Mental, Emotional, and Behavioral Symptoms
Higher stress can lead to feeling anxious or depressed mentally, which can change the way you process emotions. This can lead to people lashing out in anger, or withdrawing in irritability. To attempt and manage their stress, people can resort to overeating or undereating, and can also misuse drugs and alcohol, and these substances can often increase the stress more.
Stress can also lead to a lack of motivation, or trouble focusing on the task at hand; they might exercise less or withdraw from their social group, including their spouses and families.
Stress often feels like a vicious cycle. An event is stressful, the body exhibits stress responses, which tire the body mentally and physically leading it to having more stress.
How Can I Better Manage Stress?
There are many ways that are recommended to help reduce stress. Many cite regular physical activity as helping greatly with the physical symptoms. Others report relaxation techniques such as deep breathing, meditation, or yoga can help greatly calm their mind and make their problems feel more manageable.
Many people say that some of the best methods of stress management are being optimistic, finding humor and joy in your life, and spending time with your family and friends and making time for the things you enjoy, like hobbies.
Prioritizing your sleep, eating a healthy diet, and avoiding excessive use of tobacco, caffeine, drugs, or alcohol can also help your body manage stress better.

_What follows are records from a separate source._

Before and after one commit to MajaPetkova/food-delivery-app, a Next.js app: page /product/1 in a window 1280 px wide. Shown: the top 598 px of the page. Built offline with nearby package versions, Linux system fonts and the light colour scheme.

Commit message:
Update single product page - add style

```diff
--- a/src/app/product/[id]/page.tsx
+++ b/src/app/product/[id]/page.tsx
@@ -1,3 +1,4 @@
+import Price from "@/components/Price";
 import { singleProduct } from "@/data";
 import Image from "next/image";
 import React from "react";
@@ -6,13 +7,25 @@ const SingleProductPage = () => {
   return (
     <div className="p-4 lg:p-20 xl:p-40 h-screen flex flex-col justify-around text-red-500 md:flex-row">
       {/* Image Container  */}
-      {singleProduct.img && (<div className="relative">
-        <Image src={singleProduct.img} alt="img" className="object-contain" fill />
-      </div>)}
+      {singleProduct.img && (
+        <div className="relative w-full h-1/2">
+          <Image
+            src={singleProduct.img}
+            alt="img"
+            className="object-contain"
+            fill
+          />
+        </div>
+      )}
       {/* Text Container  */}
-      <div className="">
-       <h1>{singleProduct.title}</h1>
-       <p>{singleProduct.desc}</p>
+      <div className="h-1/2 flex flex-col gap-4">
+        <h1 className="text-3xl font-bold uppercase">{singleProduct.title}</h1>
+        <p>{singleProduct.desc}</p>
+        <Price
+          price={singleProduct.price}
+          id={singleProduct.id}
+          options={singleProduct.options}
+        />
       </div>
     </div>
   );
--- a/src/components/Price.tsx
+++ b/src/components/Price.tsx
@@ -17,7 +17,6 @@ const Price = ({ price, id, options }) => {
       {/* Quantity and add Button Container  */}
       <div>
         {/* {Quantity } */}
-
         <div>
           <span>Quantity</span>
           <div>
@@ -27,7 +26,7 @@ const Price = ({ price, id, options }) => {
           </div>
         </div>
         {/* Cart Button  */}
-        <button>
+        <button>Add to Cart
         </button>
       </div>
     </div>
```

However, one of the best ways that you can help any method of stress management be even more effective, is to seek chiropractic care.
How Does Chiropractic Care Help With Stress?
There are many ways in which chiropractic care can help. Chiropractic care helps relieve stress by helping better the functioning of the whole body. Physically, a chiropractic adjustment helps restore good alignment throughout the body which can help relax tight muscles, improve sleep quality, and over time, lead to better wellness in the body.
Chiropractic care can also help the body cope better with stress by helping reactivate the parasympathetic nervous system. when the body gets caught in fight or flight sympathetic responses, we want to find ways of shifting back into the parasympathetic side of the nervous system and allowing the body to recover. Chiropractic adjustments of the spine help relieve tension, stress, and pressure, on the nervous system itself which allows it to respond and communicate better with the whole body and shift back into the parasympathetic responses.
We have seen studies that show that during high periods of emotional stress is when 80% of the misalignments in our bodies occur. So during the holidays when it feels like we have a mountain on our plates, the drummers drumming are fighting with the pipers piping, and you have swans, geese, hens, and a partridge to feed, that is the time that your body needs a chiropractor the most.
Don’t dread the holidays; give yourself the gift of good health and schedule your Chiropractic assessment today!